[Before-and-after page screenshots]
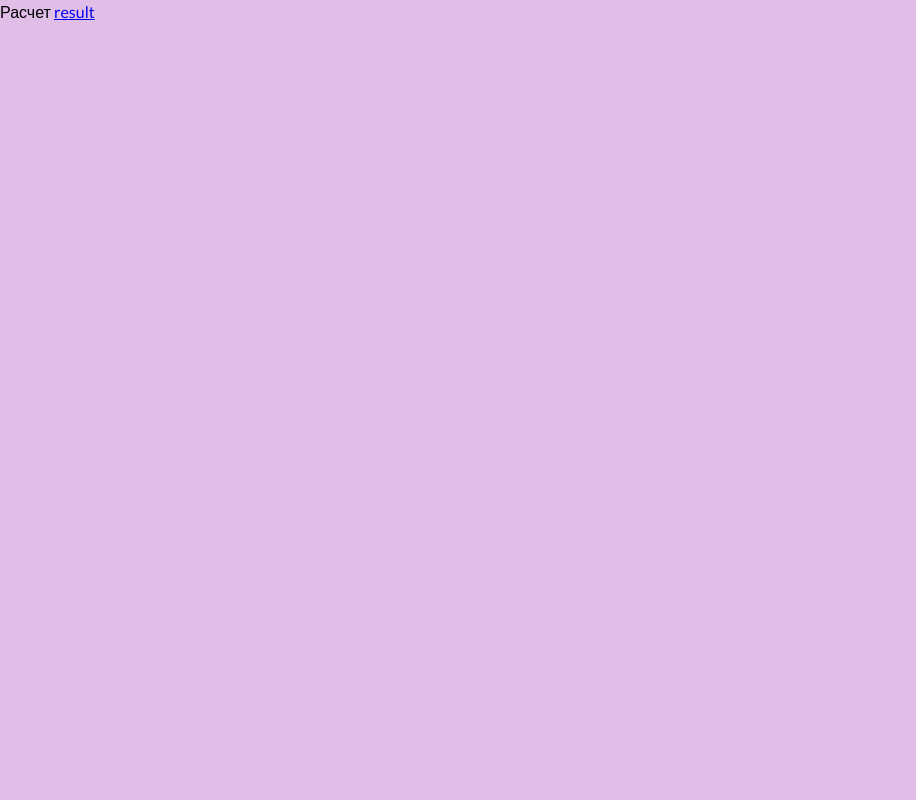
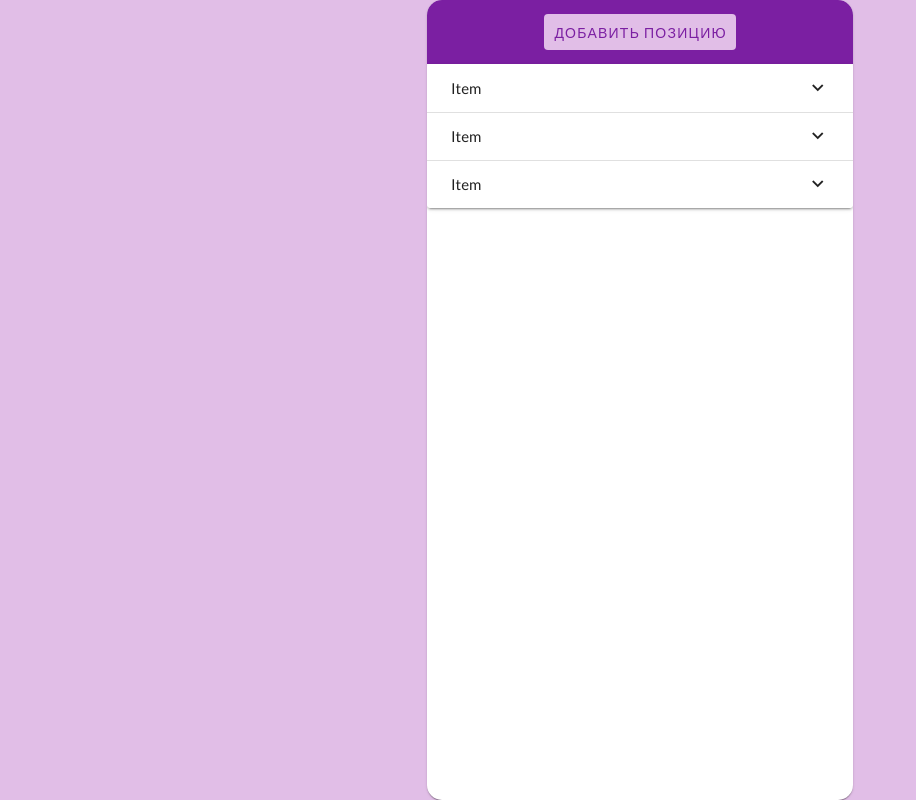
Before and after one commit to konstantin8715/split_bill, a Vue app: page /calculate in a window 1280 px wide. Shown: the whole page, without its empty margins (0-916 px from the left). Built offline with nearby package versions, Linux system fonts and the light colour scheme.

Commit message:
Сделана кнопка, добавлен макет списка позиций и инпуты внутри, инпут вынесен в отдельный UI-элемент

```diff
--- a/src/components/AddUsersPage.vue
+++ b/src/components/AddUsersPage.vue
@@ -5,12 +5,12 @@
       <div
         class="content-container d-flex justify-space-between flex-row align-center"
       >
-        <!-- TODO: input вынести в отдельный элемент UI -->
-        <input type="text" v-model="currentName" class="w-50 h-75" />
+        <app-input :type="'text'" v-model:value="currentName"></app-input>
         <v-icon icon="mdi-plus" @click="addUser"></v-icon>
       </div>
     </v-toolbar>
 
+    <!-- TODO: banner вынести в отдельный элемент UI -->
     <v-banner
       v-if="this.showWarningBanner"
       lines="three"
@@ -53,12 +53,6 @@ export default {
       currentName: "",
       currentId: 4,
       showWarningBanner: false,
-      currentNameRules: [
-        (value) => {
-          if (value.length > 0) return true;
-          return "Нужно ввести имя";
-        },
-      ],
     };
   },
 
@@ -72,9 +66,11 @@ export default {
         this.showWarningBanner = true;
       }
     },
+
     deletePersons(person) {
       this.persons = this.persons.filter((p) => p.id !== person.id);
     },
+
     checkPersons() {
       if (this.persons.length < 2) {
         alert("Введите больше 1 пользователя");
--- a/src/components/CalculatingPage.vue
+++ b/src/components/CalculatingPage.vue
@@ -1,16 +1,88 @@
 <template lang="">
-    <div>
-        Расчет
-        <router-link to="/result">result</router-link>
-    </div>
+  <v-card class="container">
+    <v-toolbar color="#7B1FA2">
+      <div class="content-container">
+        <div class="add-btn-block">
+          <app-button class="add-btn">Добавить позицию</app-button>
+        </div>
+      </div>
+    </v-toolbar>
+
+    <v-expansion-panels>
+      <v-expansion-panel
+        v-for="i in 3"
+        :key="i"
+        title="Item"
+      >
+      <v-expansion-panel-text>
+
+          <app-input :type="'text'" class="position-name"></app-input> <br>
+          <app-input :type="'number'" class="position-name"></app-input>
+
+      </v-expansion-panel-text>
+    </v-expansion-panel>
+    </v-expansion-panels>
+
+  </v-card>
 </template>
 
 <script>
 export default {
+  data() {
+    return {
+      positions: [
+        { id: 1, name: "borsch", price: 150 },
+        { id: 2, name: "olivie", price: 250 },
+        { id: 3, name: "shaurma", price: 190 },
+        { id: 4, name: "krevetki", price: 350 },
+        { id: 5, name: "chai", price: 95 },
+      ],
+      persons: [
+        { id: 1, name: "Valera" },
+        { id: 2, name: "Nikita" },
+        { id: 3, name: "Mikhail" },
+        { id: 4, name: "Anna" },
+      ],
+    };
+  },
 
-}
+  mounted() {
+    this.positions[0].payer = this.persons[0];
+    this.positions[1].payer = this.persons[2];
+    this.positions[2].payer = this.persons[3];
+    this.positions[3].payer = this.persons[1];
+    this.positions[4].payer = this.persons[3];
+  },
+};
 </script>
 
-<style lang="">
+<style scoped lang="scss">
+@import "../colors";
 
+.add-btn-block {
+    margin: 0 auto;
+    width: 50%;
+}
+
+.add-btn {
+  background: $light-primary !important;
+  color: $dark-primary !important;
+}
+
+@media (max-width: 432px) {
+    .add-btn-block {
+        width: 70%;;
+    }
+}
+
+@media (max-width: 320px) {
+    .add-btn-block {
+        width: 80%;;
+    }
+}
+
+.position-name {
+    border-color: $dark-primary;
+    color: $primary-text;
+}
 </style>
--- /dev/null
+++ b/src/components/UI/AppInput.vue
@@ -0,0 +1,37 @@
+<template lang="">
+  <input
+    :type="type"
+    :value="value"
+    @input="$emit('update:value', $event.target.value)"
+    class="w-50"
+  />
+</template>
+
+<script>
+export default {
+  name: "app-input",
+  props: {
+    value: {
+      type: String,
+      requiered: true,
+    },
+    type: {
+      type: String,
+      requiered: true,
+    },
+  },
+
+  emits: ["update:value"],
+};
+</script>
+
+<style scoped lang="scss">
+@import "../../colors";
+
+input {
+  outline: none;
+  border-bottom: 2px solid $text;
+  color: $text;
+  font-size: 1rem;
+}
+</style>
--- a/src/components/UI/index.js
+++ b/src/components/UI/index.js
@@ -1,7 +1,9 @@
 import AppBanner from "./AppBanner.vue";
 import AppButton from "./AppButton.vue";
+import AppInput from "./AppInput.vue";
 
 export default [
     AppBanner,
     AppButton,
+    AppInput,
 ]
```
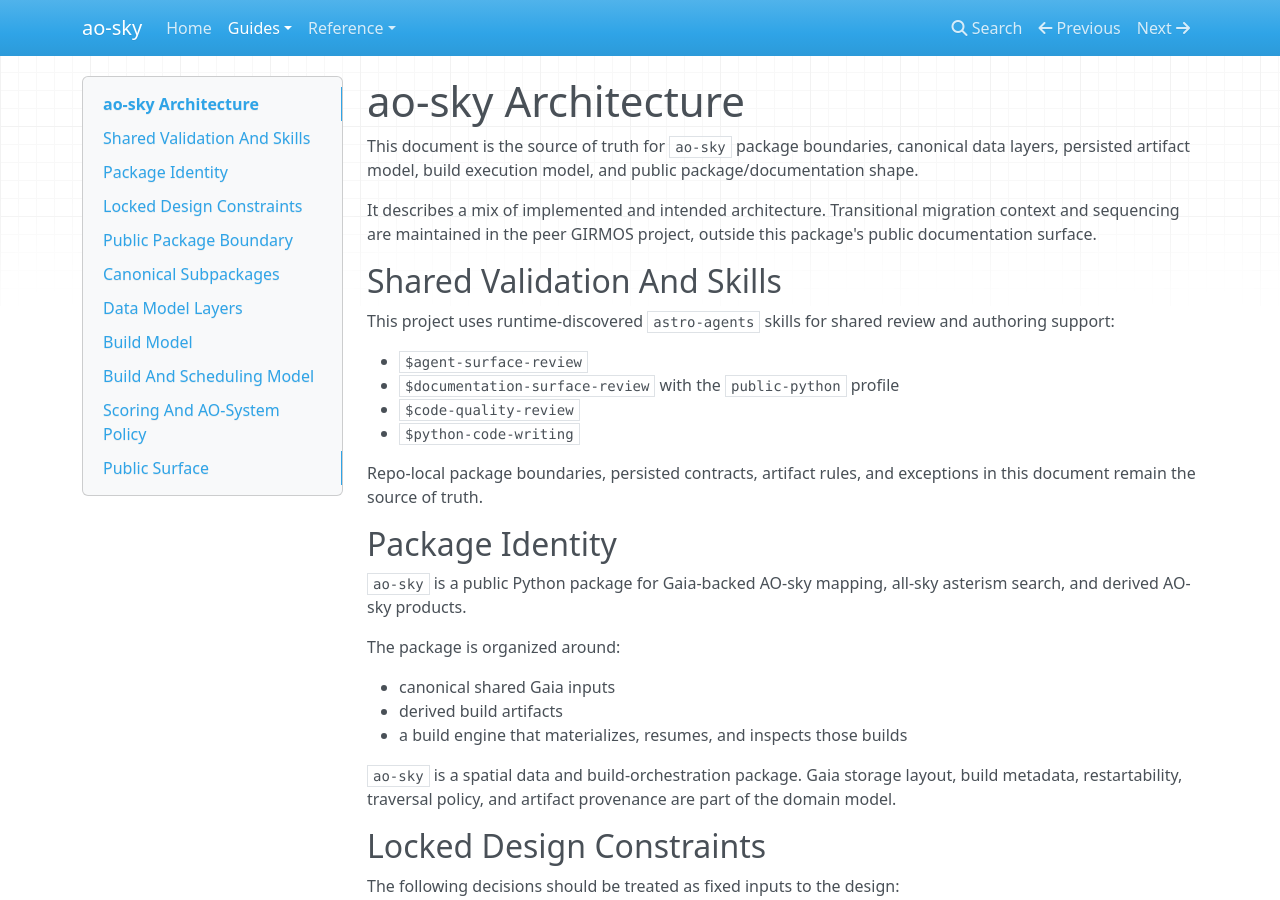
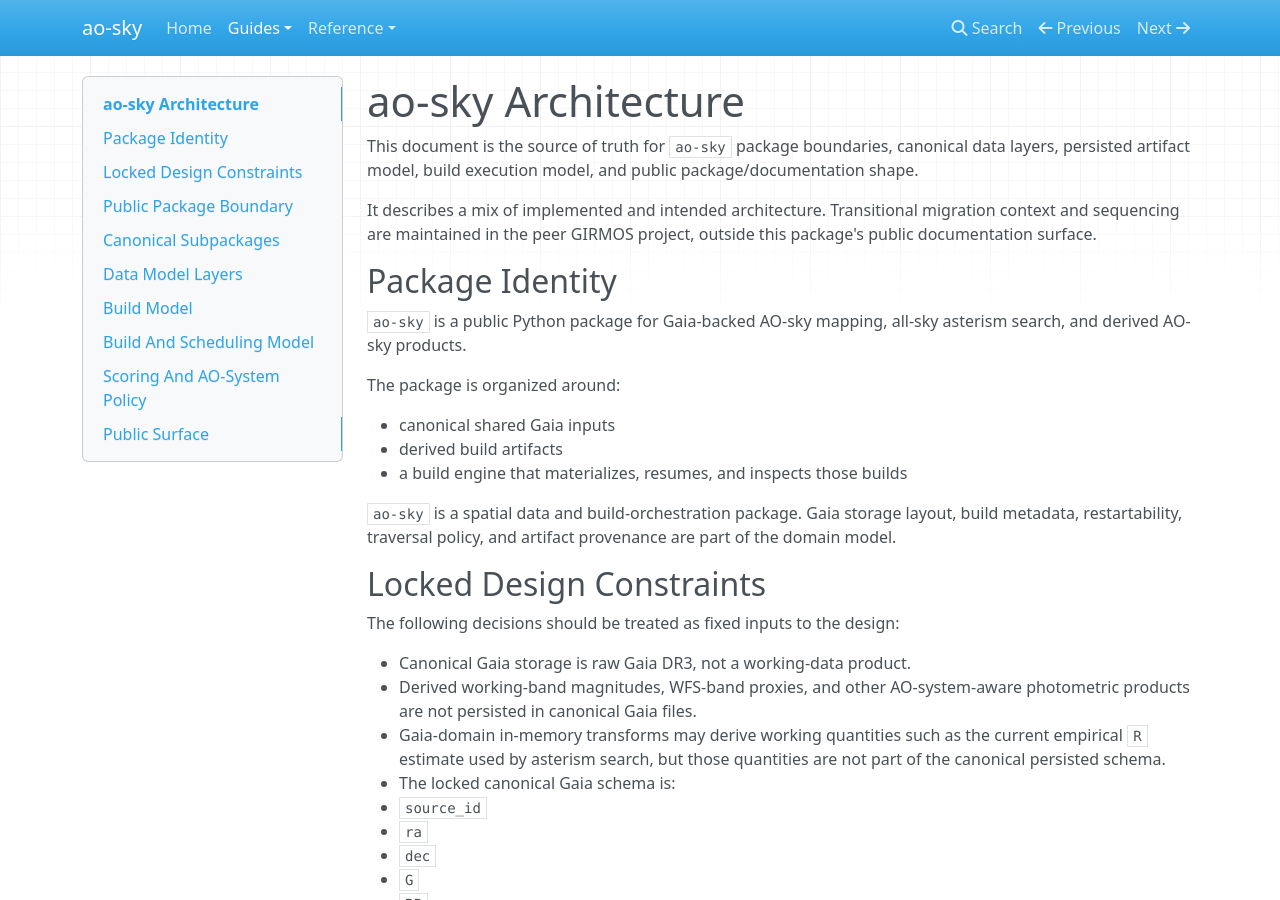
Before and after one commit to nvnunes/ao-sky, an MkDocs documentation site: the page built from docs/architecture.md, in a window 1280 px wide and 900 px high. Built offline with MkDocs 1.6.1, drawn with Linux system fonts in a browser that asks for light colours; nearby versions of some CDN libraries.

Commit message:
Remove automatic agent review routing

```diff
--- a/docs/architecture.md
+++ b/docs/architecture.md
@@ -7,18 +7,6 @@ package/documentation shape.
 It describes a mix of implemented and intended architecture. Transitional
 migration context and sequencing are maintained in the peer GIRMOS project,
 outside this package's public documentation surface.
-
-## Shared Validation And Skills
-
-This project uses runtime-discovered `astro-agents` skills for shared review and authoring support:
-
-- `$agent-surface-review`
-- `$documentation-surface-review` with the `public-python` profile
-- `$code-quality-review`
-- `$python-code-writing`
-
-Repo-local package boundaries, persisted contracts, artifact rules, and
-exceptions in this document remain the source of truth.
 
 ## Package Identity
 
```
Also changed, not shown: AGENTS.md (+0 -5 lines), docs/testing.md (+0 -11 lines).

» The problem:
Nothing but the pictures is to be left out; repeat the data exactly.

» Result for this task:
Before and after one commit to konstantin8715/split_bill, a Vue app: page /calculate in a window 1280 px wide. Shown: the whole page, without its empty margins (0-916 px from the left). Built offline with nearby package versions, Linux system fonts and the light colour scheme.

Commit message:
Сделана кнопка, добавлен макет списка позиций и инпуты внутри, инпут вынесен в отдельный UI-элемент

```diff
--- a/src/components/AddUsersPage.vue
+++ b/src/components/AddUsersPage.vue
@@ -5,12 +5,12 @@
       <div
         class="content-container d-flex justify-space-between flex-row align-center"
       >
-        <!-- TODO: input вынести в отдельный элемент UI -->
-        <input type="text" v-model="currentName" class="w-50 h-75" />
+        <app-input :type="'text'" v-model:value="currentName"></app-input>
         <v-icon icon="mdi-plus" @click="addUser"></v-icon>
       </div>
     </v-toolbar>
 
+    <!-- TODO: banner вынести в отдельный элемент UI -->
     <v-banner
       v-if="this.showWarningBanner"
       lines="three"
@@ -53,12 +53,6 @@ export default {
       currentName: "",
       currentId: 4,
       showWarningBanner: false,
-      currentNameRules: [
-        (value) => {
-          if (value.length > 0) return true;
-          return "Нужно ввести имя";
-        },
-      ],
     };
   },
 
@@ -72,9 +66,11 @@ export default {
         this.showWarningBanner = true;
       }
     },
+
     deletePersons(person) {
       this.persons = this.persons.filter((p) => p.id !== person.id);
     },
+
     checkPersons() {
       if (this.persons.length < 2) {
         alert("Введите больше 1 пользователя");
--- a/src/components/CalculatingPage.vue
+++ b/src/components/CalculatingPage.vue
@@ -1,16 +1,88 @@
 <template lang="">
-    <div>
-        Расчет
-        <router-link to="/result">result</router-link>
-    </div>
+  <v-card class="container">
+    <v-toolbar color="#7B1FA2">
+      <div class="content-container">
+        <div class="add-btn-block">
+          <app-button class="add-btn">Добавить позицию</app-button>
+        </div>
+      </div>
+    </v-toolbar>
+
+    <v-expansion-panels>
+      <v-expansion-panel
+        v-for="i in 3"
+        :key="i"
+        title="Item"
+      >
+      <v-expansion-panel-text>
+
+          <app-input :type="'text'" class="position-name"></app-input> <br>
+          <app-input :type="'number'" class="position-name"></app-input>
+
+      </v-expansion-panel-text>
+    </v-expansion-panel>
+    </v-expansion-panels>
+
+  </v-card>
 </template>
 
 <script>
 export default {
+  data() {
+    return {
+      positions: [
+        { id: 1, name: "borsch", price: 150 },
+        { id: 2, name: "olivie", price: 250 },
+        { id: 3, name: "shaurma", price: 190 },
+        { id: 4, name: "krevetki", price: 350 },
+        { id: 5, name: "chai", price: 95 },
+      ],
+      persons: [
+        { id: 1, name: "Valera" },
+        { id: 2, name: "Nikita" },
+        { id: 3, name: "Mikhail" },
+        { id: 4, name: "Anna" },
+      ],
+    };
+  },
 
-}
+  mounted() {
+    this.positions[0].payer = this.persons[0];
+    this.positions[1].payer = this.persons[2];
+    this.positions[2].payer = this.persons[3];
+    this.positions[3].payer = this.persons[1];
+    this.positions[4].payer = this.persons[3];
+  },
+};
 </script>
 
-<style lang="">
+<style scoped lang="scss">
+@import "../colors";
 
+.add-btn-block {
+    margin: 0 auto;
+    width: 50%;
+}
+
+.add-btn {
+  background: $light-primary !important;
+  color: $dark-primary !important;
+}
+
+@media (max-width: 432px) {
+    .add-btn-block {
+        width: 70%;;
+    }
+}
+
+@media (max-width: 320px) {
+    .add-btn-block {
+        width: 80%;;
+    }
+}
+
+.position-name {
+    border-color: $dark-primary;
+    color: $primary-text;
+}
 </style>
--- /dev/null
+++ b/src/components/UI/AppInput.vue
@@ -0,0 +1,37 @@
+<template lang="">
+  <input
+    :type="type"
+    :value="value"
+    @input="$emit('update:value', $event.target.value)"
+    class="w-50"
+  />
+</template>
+
+<script>
+export default {
+  name: "app-input",
+  props: {
+    value: {
+      type: String,
+      requiered: true,
+    },
+    type: {
+      type: String,
+      requiered: true,
+    },
+  },
+
+  emits: ["update:value"],
+};
+</script>
+
+<style scoped lang="scss">
+@import "../../colors";
+
+input {
+  outline: none;
+  border-bottom: 2px solid $text;
+  color: $text;
+  font-size: 1rem;
+}
+</style>
--- a/src/components/UI/index.js
+++ b/src/components/UI/index.js
@@ -1,7 +1,9 @@
 import AppBanner from "./AppBanner.vue";
 import AppButton from "./AppButton.vue";
+import AppInput from "./AppInput.vue";
 
 export default [
     AppBanner,
     AppButton,
+    AppInput,
 ]
```
Before and after one commit to nvnunes/ao-sky, an MkDocs documentation site: the page built from docs/architecture.md, in a window 1280 px wide and 900 px high. Built offline with MkDocs 1.6.1, drawn with Linux system fonts in a browser that asks for light colours; nearby versions of some CDN libraries.

Commit message:
Remove automatic agent review routing

```diff
--- a/docs/architecture.md
+++ b/docs/architecture.md
@@ -7,18 +7,6 @@ package/documentation shape.
 It describes a mix of implemented and intended architecture. Transitional
 migration context and sequencing are maintained in the peer GIRMOS project,
 outside this package's public documentation surface.
-
-## Shared Validation And Skills
-
-This project uses runtime-discovered `astro-agents` skills for shared review and authoring support:
-
-- `$agent-surface-review`
-- `$documentation-surface-review` with the `public-python` profile
-- `$code-quality-review`
-- `$python-code-writing`
-
-Repo-local package boundaries, persisted contracts, artifact rules, and
-exceptions in this document remain the source of truth.
 
 ## Package Identity
 
```
Also changed, not shown: AGENTS.md (+0 -5 lines), docs/testing.md (+0 -11 lines).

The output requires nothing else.